The ‘wise’ and the ‘foolish’ were also discussed in the parable of two men who build their houses, one on sand and the other on solid rock; when the storm comes (i.e., the end-time crisis) the wise who built on rock will stand, but the foolish will be swept away (7:24-27/Sunday 9, displaced this year). In both parables one’ ‘wisdom’ is measured by taking action that will assure a favourable judgment.

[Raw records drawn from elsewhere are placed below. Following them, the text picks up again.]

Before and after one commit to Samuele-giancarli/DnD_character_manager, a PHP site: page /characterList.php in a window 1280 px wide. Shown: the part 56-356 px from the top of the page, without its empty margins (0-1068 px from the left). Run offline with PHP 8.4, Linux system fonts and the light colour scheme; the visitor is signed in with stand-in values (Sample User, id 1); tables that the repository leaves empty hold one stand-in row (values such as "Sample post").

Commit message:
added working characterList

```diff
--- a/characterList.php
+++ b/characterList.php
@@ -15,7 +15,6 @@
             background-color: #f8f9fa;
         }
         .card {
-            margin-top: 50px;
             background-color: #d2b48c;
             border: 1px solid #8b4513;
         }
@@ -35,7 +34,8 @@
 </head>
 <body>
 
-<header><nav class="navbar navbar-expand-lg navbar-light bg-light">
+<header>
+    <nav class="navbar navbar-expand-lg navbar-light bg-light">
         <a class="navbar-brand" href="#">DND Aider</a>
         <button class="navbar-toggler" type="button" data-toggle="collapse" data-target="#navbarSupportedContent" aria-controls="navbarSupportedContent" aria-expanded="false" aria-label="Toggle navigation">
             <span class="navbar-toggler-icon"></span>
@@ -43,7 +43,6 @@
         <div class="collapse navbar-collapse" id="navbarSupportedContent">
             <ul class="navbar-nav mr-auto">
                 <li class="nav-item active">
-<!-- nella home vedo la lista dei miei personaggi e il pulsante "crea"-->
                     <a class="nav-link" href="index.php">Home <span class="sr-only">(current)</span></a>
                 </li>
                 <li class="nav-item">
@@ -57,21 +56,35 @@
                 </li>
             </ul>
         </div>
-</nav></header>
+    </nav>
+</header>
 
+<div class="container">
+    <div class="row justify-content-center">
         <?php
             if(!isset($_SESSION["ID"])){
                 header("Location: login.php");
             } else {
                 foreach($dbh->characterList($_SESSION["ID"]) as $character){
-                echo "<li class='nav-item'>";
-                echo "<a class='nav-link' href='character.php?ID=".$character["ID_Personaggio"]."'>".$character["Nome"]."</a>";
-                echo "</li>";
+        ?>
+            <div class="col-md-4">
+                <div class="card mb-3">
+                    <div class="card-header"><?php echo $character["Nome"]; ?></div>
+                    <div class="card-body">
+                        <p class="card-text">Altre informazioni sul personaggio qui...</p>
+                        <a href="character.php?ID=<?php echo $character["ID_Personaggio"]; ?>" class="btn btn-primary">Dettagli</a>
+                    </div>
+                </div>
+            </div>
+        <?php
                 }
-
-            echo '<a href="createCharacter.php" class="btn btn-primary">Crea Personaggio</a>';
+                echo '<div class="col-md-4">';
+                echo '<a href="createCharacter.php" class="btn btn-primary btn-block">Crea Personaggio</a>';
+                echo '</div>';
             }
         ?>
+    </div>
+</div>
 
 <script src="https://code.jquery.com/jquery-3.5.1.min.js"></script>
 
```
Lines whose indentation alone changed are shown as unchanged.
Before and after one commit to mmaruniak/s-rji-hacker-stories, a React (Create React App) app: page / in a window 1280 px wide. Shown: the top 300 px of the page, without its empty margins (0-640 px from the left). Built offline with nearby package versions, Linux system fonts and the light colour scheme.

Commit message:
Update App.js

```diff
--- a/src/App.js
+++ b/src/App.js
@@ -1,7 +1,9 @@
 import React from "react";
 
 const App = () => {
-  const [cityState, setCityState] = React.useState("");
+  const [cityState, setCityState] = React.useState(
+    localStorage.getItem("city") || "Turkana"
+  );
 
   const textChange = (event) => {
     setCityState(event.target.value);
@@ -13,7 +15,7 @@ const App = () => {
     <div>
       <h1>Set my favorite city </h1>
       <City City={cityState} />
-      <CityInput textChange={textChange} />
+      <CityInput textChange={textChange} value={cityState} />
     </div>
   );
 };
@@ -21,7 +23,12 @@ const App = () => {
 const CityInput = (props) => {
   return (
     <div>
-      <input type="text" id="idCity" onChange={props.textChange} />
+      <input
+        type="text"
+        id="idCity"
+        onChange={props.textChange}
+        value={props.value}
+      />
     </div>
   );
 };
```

The first reading offers a consoling complement to parables of preparedness and judgment. In such parables it seems that all the work and effort is up to Christians: we must eagerly seek out that wisdom which leads to salvation. But ‘wisdom’ also seeks us out. In Wisdom literature ‘wisdom’ is personified as an aspect of God’s presence. When Lady Wisdom (see Proverbs 8, Sirach 24) ‘hastens to make herself known’ (Wis 6:13), ‘seek[s] those worthy of her,’ ‘graciously appears to them . . . and meets them with all solicitude’ (6:16), it is God who is reaching out. In our thirst for God (responsorial psalm), God in Christ actively seeks us out.